• _To do_: Everything in the entries is to be written out exactly, except for the pictures.

________________________________________

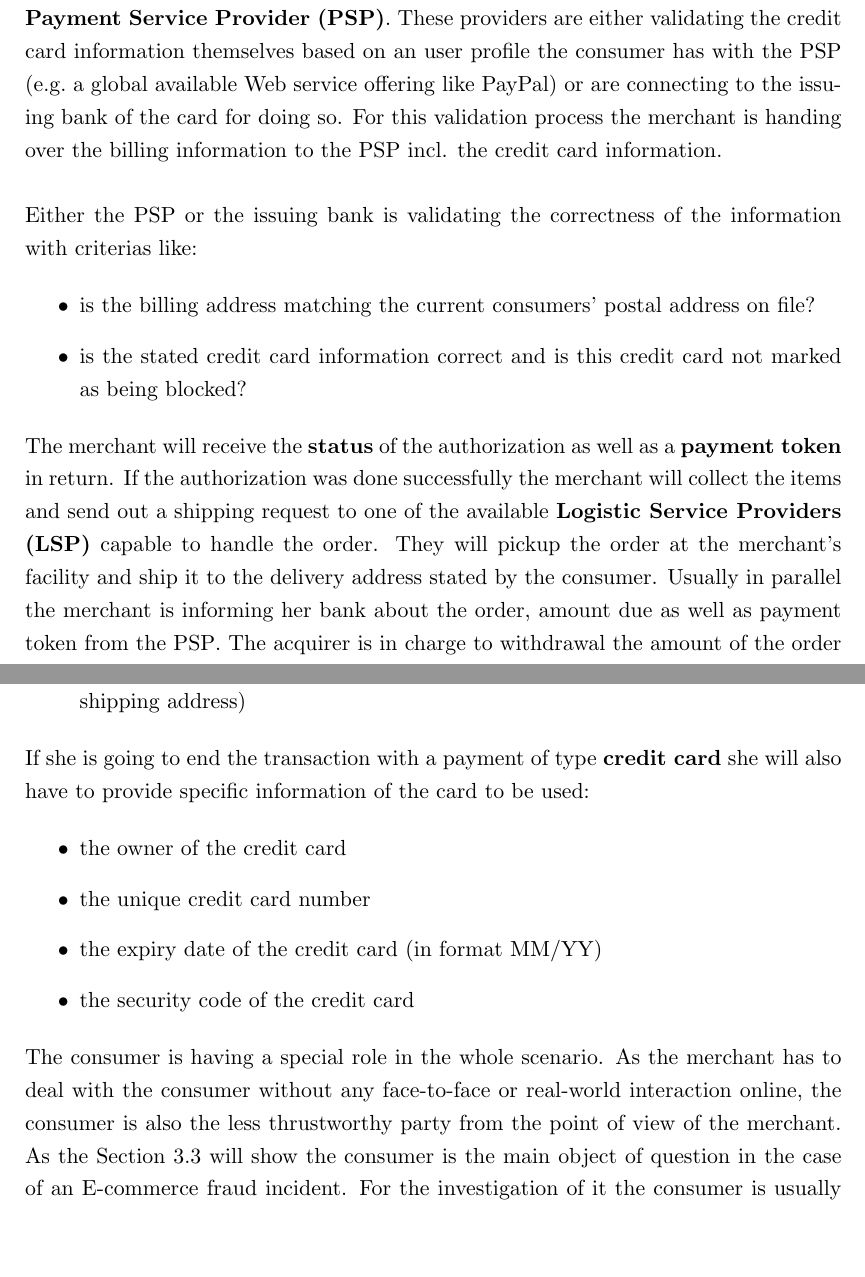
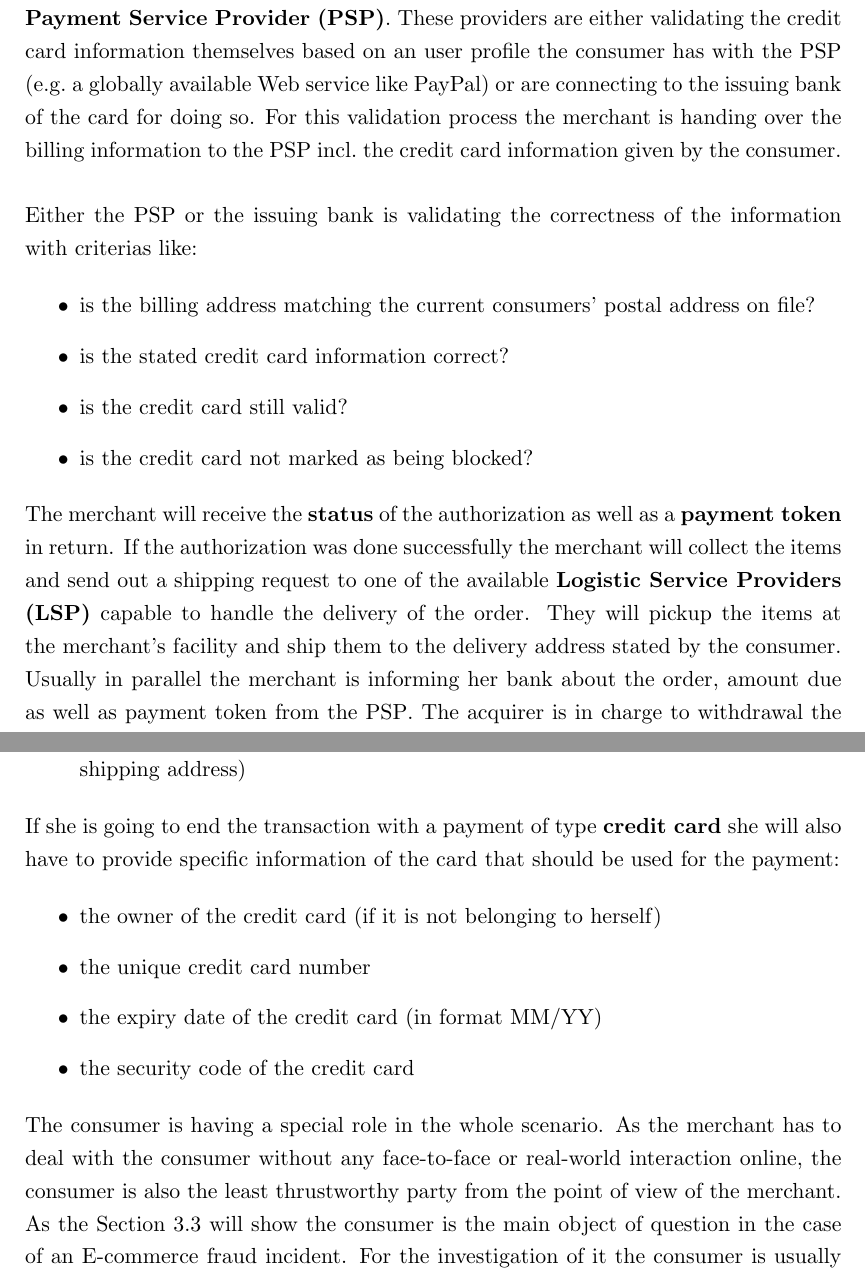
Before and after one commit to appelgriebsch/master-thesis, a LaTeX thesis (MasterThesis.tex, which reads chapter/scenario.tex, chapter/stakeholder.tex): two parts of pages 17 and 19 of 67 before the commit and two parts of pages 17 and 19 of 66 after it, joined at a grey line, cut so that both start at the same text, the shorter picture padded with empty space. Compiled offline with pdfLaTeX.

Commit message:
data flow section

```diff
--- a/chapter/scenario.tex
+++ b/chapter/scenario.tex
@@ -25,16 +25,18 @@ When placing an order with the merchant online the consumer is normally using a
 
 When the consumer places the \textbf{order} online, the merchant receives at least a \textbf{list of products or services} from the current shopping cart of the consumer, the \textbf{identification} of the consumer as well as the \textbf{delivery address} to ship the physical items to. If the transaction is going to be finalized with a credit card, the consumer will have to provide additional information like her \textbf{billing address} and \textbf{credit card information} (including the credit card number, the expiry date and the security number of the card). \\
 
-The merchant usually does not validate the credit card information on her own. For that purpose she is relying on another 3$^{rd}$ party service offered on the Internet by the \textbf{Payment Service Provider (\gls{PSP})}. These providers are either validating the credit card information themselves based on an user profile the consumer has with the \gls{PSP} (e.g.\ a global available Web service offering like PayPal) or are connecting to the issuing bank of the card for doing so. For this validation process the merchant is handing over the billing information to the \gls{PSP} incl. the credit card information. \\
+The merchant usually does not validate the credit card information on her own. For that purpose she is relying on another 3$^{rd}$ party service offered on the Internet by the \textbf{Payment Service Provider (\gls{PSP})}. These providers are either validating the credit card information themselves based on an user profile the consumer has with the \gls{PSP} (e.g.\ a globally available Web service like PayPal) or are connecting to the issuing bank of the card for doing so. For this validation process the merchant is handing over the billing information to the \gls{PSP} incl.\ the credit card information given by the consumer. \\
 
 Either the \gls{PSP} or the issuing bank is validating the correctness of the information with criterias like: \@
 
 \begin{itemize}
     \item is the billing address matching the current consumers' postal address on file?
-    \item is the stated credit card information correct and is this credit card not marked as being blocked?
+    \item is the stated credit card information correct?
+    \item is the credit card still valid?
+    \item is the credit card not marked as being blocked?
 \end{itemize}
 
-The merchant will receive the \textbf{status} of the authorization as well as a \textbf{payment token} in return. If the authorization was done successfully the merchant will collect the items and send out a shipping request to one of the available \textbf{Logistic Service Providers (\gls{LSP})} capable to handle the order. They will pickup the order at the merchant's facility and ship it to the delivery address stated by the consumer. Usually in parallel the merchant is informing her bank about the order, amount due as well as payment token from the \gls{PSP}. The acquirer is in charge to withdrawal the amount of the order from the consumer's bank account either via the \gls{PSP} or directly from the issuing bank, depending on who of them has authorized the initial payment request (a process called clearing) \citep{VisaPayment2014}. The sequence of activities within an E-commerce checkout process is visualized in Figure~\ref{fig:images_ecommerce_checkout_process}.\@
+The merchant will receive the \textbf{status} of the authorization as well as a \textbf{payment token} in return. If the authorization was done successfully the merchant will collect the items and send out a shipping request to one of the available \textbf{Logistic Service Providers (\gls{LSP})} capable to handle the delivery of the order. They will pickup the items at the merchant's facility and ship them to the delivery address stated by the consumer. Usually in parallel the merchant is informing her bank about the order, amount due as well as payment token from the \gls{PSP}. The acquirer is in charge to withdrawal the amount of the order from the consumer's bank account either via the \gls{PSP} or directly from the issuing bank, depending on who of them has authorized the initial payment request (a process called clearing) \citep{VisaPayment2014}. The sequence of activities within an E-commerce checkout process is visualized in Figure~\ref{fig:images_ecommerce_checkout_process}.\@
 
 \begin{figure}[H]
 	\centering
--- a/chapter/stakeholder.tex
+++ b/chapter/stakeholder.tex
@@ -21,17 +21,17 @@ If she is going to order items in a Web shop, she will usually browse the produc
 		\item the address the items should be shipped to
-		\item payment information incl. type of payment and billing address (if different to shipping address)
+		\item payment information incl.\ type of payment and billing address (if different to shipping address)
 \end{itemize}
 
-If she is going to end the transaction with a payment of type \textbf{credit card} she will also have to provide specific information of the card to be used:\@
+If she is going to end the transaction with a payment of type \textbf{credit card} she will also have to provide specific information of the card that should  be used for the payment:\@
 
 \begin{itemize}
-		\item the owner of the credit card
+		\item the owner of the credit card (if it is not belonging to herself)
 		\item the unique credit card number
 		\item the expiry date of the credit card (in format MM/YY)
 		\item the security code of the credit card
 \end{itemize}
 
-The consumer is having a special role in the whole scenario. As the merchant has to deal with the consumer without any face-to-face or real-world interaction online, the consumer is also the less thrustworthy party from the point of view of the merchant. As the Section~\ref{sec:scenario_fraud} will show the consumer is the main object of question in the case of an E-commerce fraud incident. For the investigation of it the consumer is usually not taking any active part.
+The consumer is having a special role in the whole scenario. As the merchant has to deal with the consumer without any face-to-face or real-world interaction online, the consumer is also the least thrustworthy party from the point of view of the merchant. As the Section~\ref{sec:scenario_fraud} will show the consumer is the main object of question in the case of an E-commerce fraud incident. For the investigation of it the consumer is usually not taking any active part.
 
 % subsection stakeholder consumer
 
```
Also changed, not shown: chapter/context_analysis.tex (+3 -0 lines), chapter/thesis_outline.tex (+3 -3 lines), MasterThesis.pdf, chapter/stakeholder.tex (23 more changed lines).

________________________________________

• _Answer to the exercise_:
Before and after one commit to appelgriebsch/master-thesis, a LaTeX thesis (MasterThesis.tex, which reads chapter/scenario.tex, chapter/stakeholder.tex): two parts of pages 17 and 19 of 67 before the commit and two parts of pages 17 and 19 of 66 after it, joined at a grey line, cut so that both start at the same text, the shorter picture padded with empty space. Compiled offline with pdfLaTeX.

Commit message:
data flow section

```diff
--- a/chapter/scenario.tex
+++ b/chapter/scenario.tex
@@ -25,16 +25,18 @@ When placing an order with the merchant online the consumer is normally using a
 
 When the consumer places the \textbf{order} online, the merchant receives at least a \textbf{list of products or services} from the current shopping cart of the consumer, the \textbf{identification} of the consumer as well as the \textbf{delivery address} to ship the physical items to. If the transaction is going to be finalized with a credit card, the consumer will have to provide additional information like her \textbf{billing address} and \textbf{credit card information} (including the credit card number, the expiry date and the security number of the card). \\
 
-The merchant usually does not validate the credit card information on her own. For that purpose she is relying on another 3$^{rd}$ party service offered on the Internet by the \textbf{Payment Service Provider (\gls{PSP})}. These providers are either validating the credit card information themselves based on an user profile the consumer has with the \gls{PSP} (e.g.\ a global available Web service offering like PayPal) or are connecting to the issuing bank of the card for doing so. For this validation process the merchant is handing over the billing information to the \gls{PSP} incl. the credit card information. \\
+The merchant usually does not validate the credit card information on her own. For that purpose she is relying on another 3$^{rd}$ party service offered on the Internet by the \textbf{Payment Service Provider (\gls{PSP})}. These providers are either validating the credit card information themselves based on an user profile the consumer has with the \gls{PSP} (e.g.\ a globally available Web service like PayPal) or are connecting to the issuing bank of the card for doing so. For this validation process the merchant is handing over the billing information to the \gls{PSP} incl.\ the credit card information given by the consumer. \\
 
 Either the \gls{PSP} or the issuing bank is validating the correctness of the information with criterias like: \@
 
 \begin{itemize}
     \item is the billing address matching the current consumers' postal address on file?
-    \item is the stated credit card information correct and is this credit card not marked as being blocked?
+    \item is the stated credit card information correct?
+    \item is the credit card still valid?
+    \item is the credit card not marked as being blocked?
 \end{itemize}
 
-The merchant will receive the \textbf{status} of the authorization as well as a \textbf{payment token} in return. If the authorization was done successfully the merchant will collect the items and send out a shipping request to one of the available \textbf{Logistic Service Providers (\gls{LSP})} capable to handle the order. They will pickup the order at the merchant's facility and ship it to the delivery address stated by the consumer. Usually in parallel the merchant is informing her bank about the order, amount due as well as payment token from the \gls{PSP}. The acquirer is in charge to withdrawal the amount of the order from the consumer's bank account either via the \gls{PSP} or directly from the issuing bank, depending on who of them has authorized the initial payment request (a process called clearing) \citep{VisaPayment2014}. The sequence of activities within an E-commerce checkout process is visualized in Figure~\ref{fig:images_ecommerce_checkout_process}.\@
+The merchant will receive the \textbf{status} of the authorization as well as a \textbf{payment token} in return. If the authorization was done successfully the merchant will collect the items and send out a shipping request to one of the available \textbf{Logistic Service Providers (\gls{LSP})} capable to handle the delivery of the order. They will pickup the items at the merchant's facility and ship them to the delivery address stated by the consumer. Usually in parallel the merchant is informing her bank about the order, amount due as well as payment token from the \gls{PSP}. The acquirer is in charge to withdrawal the amount of the order from the consumer's bank account either via the \gls{PSP} or directly from the issuing bank, depending on who of them has authorized the initial payment request (a process called clearing) \citep{VisaPayment2014}. The sequence of activities within an E-commerce checkout process is visualized in Figure~\ref{fig:images_ecommerce_checkout_process}.\@
 
 \begin{figure}[H]
 	\centering
--- a/chapter/stakeholder.tex
+++ b/chapter/stakeholder.tex
@@ -21,17 +21,17 @@ If she is going to order items in a Web shop, she will usually browse the produc
 		\item the address the items should be shipped to
-		\item payment information incl. type of payment and billing address (if different to shipping address)
+		\item payment information incl.\ type of payment and billing address (if different to shipping address)
 \end{itemize}
 
-If she is going to end the transaction with a payment of type \textbf{credit card} she will also have to provide specific information of the card to be used:\@
+If she is going to end the transaction with a payment of type \textbf{credit card} she will also have to provide specific information of the card that should  be used for the payment:\@
 
 \begin{itemize}
-		\item the owner of the credit card
+		\item the owner of the credit card (if it is not belonging to herself)
 		\item the unique credit card number
 		\item the expiry date of the credit card (in format MM/YY)
 		\item the security code of the credit card
 \end{itemize}
 
-The consumer is having a special role in the whole scenario. As the merchant has to deal with the consumer without any face-to-face or real-world interaction online, the consumer is also the less thrustworthy party from the point of view of the merchant. As the Section~\ref{sec:scenario_fraud} will show the consumer is the main object of question in the case of an E-commerce fraud incident. For the investigation of it the consumer is usually not taking any active part.
+The consumer is having a special role in the whole scenario. As the merchant has to deal with the consumer without any face-to-face or real-world interaction online, the consumer is also the least thrustworthy party from the point of view of the merchant. As the Section~\ref{sec:scenario_fraud} will show the consumer is the main object of question in the case of an E-commerce fraud incident. For the investigation of it the consumer is usually not taking any active part.
 
 % subsection stakeholder consumer
 
```
Also changed, not shown: chapter/context_analysis.tex (+3 -0 lines), chapter/thesis_outline.tex (+3 -3 lines), MasterThesis.pdf, chapter/stakeholder.tex (23 more changed lines).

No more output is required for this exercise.